In the past, IDA estimated that at least 35% of outdoor light is wasted. In the United States, this was estimated to cost at least three billion US dollars annually. But this estimate predates the transition to energy-efficient LED lighting fixtures, so what is the current estimate? Has the use of more efficient lighting fixtures led to lasting energy savings? There is growing evidence of a classic “rebound effect” whereby as light becomes cheaper, we use more of it.1
We have updated and confirmed our earlier findings using recent research and publicly available datasets. Our overall approach and sources are described below.
Globally, scientists estimated that light emissions from the continents represents 250,00 gigawatt-hours of energy. This adds up to at least $50 billion in energy costs. It is equivalent to at least 1% of world emissions of greenhouse gasses.
Using the same methodology, the losses from the United States alone are estimated at $4.5 billion.
Source: A 2021 study by Alejandro Sánchez de Miguel’s 2021 estimated global trends in midnight power emissions of the world’s continents and nation-states.2 Assuming an average price of 0.29298 €/kWh (akin to Europe-wide prices in 2021), the energy cost could be as much as $81.46 billion. i.e [amount of energy] x [cost/unit amount of energy] = total cost.
Because energy is generally more costly in Europe, we used $50 billion US dollars as a conservative estimate. With the surge in the cost of energy dating to the later half of 20213 and further exacerbated by the Russian invasion of Ukraine in March 2021, this estimate is already out of date, and an underestimate.
Limitations: This estimate is based on the light that reaches the VIIRS satellite. Because the VIIRS satellite only sees a portion of the spectrum of light, it is an underestimate of the total losses due to light pollution. It also does not account for the other aspects of light pollution, such as unnecessary lighting.
In the United States, the Department of Energy regularly reviews the status of the conversion to solid-state lighting technology, like LEDs. In 2015, the US Department of Energy4 estimated that indoor and outdoor lighting accounted for 15 percent of global electricity consumption and 5 percent of worldwide greenhouse gas emissions. Since then, there has been a significant investment in LED lighting to reduce energy savings.
In the 2022 Solid State Lighting Report, the Department of Energy estimates that total energy savings of $15.4 billion annually in 2035 can be achieved by transitioning outdoor lights to energy efficient LEDs and using control systems that dim lights or turn them off when not needed. They estimate that savings of up to 40% are possible by using smart controls5. The DOE estimates savings due to controls—which tend to reduce light pollution through dimming and turning fixtures off when not in use— of $3.4 bn per year by 2035, assuming 75% market penetration. We were unable to assess the modeled dimming schedule and overall light levels. Anecdotally, many cities are lighting at many times the recommended levels, and hence these estimates are likely conservative.
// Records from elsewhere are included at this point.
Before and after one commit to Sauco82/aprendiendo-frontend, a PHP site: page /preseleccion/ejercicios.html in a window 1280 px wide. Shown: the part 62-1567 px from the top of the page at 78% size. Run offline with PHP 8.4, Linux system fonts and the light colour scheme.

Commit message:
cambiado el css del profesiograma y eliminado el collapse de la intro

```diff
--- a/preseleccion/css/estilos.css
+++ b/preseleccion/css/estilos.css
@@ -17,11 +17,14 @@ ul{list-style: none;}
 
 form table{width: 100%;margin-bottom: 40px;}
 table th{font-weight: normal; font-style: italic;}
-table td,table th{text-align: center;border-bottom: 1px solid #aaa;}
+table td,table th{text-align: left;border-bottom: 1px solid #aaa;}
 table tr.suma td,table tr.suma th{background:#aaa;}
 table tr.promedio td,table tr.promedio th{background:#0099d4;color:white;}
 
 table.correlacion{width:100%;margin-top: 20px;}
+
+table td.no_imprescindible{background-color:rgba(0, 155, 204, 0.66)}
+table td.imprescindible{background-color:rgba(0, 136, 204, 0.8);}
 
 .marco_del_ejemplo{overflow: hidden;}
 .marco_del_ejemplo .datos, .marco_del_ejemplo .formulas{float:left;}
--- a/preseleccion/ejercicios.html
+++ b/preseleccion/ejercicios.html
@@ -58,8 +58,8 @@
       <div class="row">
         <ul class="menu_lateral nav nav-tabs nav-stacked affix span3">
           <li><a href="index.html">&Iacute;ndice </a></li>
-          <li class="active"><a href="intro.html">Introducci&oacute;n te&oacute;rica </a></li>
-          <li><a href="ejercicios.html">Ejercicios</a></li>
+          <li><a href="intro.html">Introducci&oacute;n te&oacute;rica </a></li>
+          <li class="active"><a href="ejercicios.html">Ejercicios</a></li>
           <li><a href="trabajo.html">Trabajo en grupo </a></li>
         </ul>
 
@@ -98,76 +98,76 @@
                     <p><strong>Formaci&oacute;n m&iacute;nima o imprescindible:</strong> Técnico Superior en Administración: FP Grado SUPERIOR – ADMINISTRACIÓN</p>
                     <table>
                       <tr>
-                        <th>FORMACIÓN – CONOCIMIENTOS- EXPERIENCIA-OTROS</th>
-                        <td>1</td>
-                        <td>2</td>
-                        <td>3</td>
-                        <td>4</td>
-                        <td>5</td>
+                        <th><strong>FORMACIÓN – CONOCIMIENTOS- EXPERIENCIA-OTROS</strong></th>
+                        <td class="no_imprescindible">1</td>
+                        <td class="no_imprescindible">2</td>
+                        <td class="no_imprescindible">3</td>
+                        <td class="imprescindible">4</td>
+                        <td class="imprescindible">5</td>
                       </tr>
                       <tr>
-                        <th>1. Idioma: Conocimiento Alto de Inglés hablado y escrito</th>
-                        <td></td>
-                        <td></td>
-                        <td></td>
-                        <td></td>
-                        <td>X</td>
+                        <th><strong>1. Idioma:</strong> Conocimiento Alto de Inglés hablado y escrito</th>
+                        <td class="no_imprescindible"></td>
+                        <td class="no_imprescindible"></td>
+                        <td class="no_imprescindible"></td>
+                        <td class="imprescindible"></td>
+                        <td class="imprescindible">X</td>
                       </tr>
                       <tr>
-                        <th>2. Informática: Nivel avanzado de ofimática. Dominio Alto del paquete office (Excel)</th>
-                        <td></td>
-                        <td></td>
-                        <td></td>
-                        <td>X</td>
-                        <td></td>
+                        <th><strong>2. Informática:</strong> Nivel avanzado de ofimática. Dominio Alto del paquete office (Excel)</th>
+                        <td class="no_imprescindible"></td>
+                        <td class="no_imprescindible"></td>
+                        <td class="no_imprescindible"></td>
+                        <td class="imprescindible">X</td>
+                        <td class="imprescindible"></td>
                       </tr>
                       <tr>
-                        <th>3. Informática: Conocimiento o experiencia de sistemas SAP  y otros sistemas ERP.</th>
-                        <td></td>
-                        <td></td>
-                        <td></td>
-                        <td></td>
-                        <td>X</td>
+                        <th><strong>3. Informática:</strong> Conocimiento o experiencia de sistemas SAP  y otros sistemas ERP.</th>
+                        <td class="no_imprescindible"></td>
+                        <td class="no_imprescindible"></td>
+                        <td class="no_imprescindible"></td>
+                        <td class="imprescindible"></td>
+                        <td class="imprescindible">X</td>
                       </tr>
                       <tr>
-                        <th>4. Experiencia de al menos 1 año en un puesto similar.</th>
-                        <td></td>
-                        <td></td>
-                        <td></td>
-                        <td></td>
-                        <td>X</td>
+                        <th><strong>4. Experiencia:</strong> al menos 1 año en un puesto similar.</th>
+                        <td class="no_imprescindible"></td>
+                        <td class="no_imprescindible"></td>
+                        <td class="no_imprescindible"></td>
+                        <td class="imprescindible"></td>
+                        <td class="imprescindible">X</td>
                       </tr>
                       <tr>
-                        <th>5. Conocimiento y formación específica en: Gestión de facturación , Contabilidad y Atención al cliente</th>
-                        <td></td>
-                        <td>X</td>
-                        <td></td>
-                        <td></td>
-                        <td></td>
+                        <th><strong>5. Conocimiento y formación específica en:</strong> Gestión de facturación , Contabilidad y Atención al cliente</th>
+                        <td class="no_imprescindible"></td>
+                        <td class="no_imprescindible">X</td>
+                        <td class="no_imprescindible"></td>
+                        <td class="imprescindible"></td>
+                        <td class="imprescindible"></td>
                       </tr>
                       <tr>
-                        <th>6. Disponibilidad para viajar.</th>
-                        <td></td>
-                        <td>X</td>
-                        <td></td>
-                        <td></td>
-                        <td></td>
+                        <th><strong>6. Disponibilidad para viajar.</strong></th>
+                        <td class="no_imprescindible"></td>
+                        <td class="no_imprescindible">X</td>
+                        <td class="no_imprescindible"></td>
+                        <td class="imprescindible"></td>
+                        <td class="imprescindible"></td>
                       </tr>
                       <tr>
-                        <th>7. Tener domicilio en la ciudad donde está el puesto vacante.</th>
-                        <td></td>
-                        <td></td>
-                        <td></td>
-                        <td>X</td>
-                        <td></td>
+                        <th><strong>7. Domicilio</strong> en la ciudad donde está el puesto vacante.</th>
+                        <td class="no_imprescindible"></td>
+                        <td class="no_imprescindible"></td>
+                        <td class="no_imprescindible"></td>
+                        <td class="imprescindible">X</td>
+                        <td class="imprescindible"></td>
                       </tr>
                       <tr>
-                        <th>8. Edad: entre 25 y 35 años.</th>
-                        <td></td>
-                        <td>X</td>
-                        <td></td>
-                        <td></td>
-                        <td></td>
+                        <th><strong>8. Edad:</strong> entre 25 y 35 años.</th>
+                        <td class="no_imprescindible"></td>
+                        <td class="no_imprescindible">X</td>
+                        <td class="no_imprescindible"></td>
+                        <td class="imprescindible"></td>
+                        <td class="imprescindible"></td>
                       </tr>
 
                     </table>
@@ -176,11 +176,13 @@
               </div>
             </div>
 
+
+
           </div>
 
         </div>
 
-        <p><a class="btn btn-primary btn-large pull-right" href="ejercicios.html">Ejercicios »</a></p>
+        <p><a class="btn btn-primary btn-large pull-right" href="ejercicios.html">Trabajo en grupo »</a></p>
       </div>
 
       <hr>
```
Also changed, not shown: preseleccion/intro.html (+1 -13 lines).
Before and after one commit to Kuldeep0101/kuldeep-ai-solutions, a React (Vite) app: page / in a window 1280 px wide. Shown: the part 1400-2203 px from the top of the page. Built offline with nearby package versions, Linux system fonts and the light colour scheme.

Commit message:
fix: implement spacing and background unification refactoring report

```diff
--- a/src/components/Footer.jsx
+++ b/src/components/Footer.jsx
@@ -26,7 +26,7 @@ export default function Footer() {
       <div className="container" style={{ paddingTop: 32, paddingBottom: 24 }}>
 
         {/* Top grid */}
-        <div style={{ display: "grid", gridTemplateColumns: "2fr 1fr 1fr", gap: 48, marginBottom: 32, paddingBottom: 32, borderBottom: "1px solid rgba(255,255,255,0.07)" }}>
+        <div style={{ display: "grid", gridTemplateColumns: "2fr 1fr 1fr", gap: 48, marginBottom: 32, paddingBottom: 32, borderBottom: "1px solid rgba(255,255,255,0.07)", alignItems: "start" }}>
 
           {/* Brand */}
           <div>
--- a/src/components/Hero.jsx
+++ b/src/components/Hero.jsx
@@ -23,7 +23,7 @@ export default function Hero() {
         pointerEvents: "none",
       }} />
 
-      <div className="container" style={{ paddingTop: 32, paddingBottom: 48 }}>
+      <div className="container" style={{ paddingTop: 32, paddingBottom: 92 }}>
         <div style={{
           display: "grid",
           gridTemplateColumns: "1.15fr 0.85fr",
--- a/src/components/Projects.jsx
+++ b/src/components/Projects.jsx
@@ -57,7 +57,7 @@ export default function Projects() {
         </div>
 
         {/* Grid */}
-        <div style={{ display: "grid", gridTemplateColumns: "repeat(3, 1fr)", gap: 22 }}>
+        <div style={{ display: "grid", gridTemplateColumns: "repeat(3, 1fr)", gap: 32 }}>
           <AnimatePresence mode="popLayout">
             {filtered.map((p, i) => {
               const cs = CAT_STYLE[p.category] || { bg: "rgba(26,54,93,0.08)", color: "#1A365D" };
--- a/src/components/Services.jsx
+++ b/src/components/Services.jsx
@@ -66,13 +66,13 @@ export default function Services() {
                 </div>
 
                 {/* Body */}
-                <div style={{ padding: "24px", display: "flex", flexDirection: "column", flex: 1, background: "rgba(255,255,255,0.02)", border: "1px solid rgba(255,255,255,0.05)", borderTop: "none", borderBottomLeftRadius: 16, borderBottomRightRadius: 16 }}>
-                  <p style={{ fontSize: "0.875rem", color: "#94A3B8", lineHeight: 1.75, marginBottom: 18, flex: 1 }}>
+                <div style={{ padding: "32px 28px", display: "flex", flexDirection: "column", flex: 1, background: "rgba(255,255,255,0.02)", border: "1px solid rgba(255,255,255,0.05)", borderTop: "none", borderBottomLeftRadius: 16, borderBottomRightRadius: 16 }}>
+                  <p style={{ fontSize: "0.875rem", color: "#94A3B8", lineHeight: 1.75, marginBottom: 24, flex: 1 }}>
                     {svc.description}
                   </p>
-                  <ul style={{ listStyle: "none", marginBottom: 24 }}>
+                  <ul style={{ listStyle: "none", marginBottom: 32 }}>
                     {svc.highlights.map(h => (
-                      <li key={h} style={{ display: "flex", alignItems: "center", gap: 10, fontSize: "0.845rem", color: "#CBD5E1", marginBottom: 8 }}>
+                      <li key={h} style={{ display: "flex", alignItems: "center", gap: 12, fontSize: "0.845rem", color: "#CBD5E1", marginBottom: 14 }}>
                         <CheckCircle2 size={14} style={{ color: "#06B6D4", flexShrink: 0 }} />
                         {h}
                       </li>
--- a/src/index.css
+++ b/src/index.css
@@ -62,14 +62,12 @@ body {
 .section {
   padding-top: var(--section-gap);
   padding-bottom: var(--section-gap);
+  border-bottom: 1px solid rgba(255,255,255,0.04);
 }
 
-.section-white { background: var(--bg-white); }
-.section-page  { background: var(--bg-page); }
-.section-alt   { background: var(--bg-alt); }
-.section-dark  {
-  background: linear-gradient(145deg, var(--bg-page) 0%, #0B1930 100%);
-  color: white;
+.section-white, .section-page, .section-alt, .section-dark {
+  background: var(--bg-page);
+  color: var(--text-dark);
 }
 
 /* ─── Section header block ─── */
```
Source: Department of Energy, 2015 blog [link]; Department of Energy, Energy Savings Forecast of SSL in General Illumination Activities, December 2019 [link]; Department of Energy, 2022 SSL Lighting R&D Opportunities, February 2022 [link].
Limitations: The total savings of $15.4 billion assume all outdoor fixtures transition towards energy-efficient LED fixtures and that 75% of them are on controls. We have successful LED streetlight conversions, such as Tucson, Arizona. Through careful planning, the City reduced light emissions by 7% and realized annual savings of $2.16 m
The Department of Energy 2022 SSL Lighting R&D Opportunities report goes on to state that,
“Analyses have shown that only a small fraction of light—well under 1%—generated by luminaires reaches an occupant’s eye.”
While this is a theoretical approach, it does illustrate the potential for future savings through the efficient application of outdoor light at night.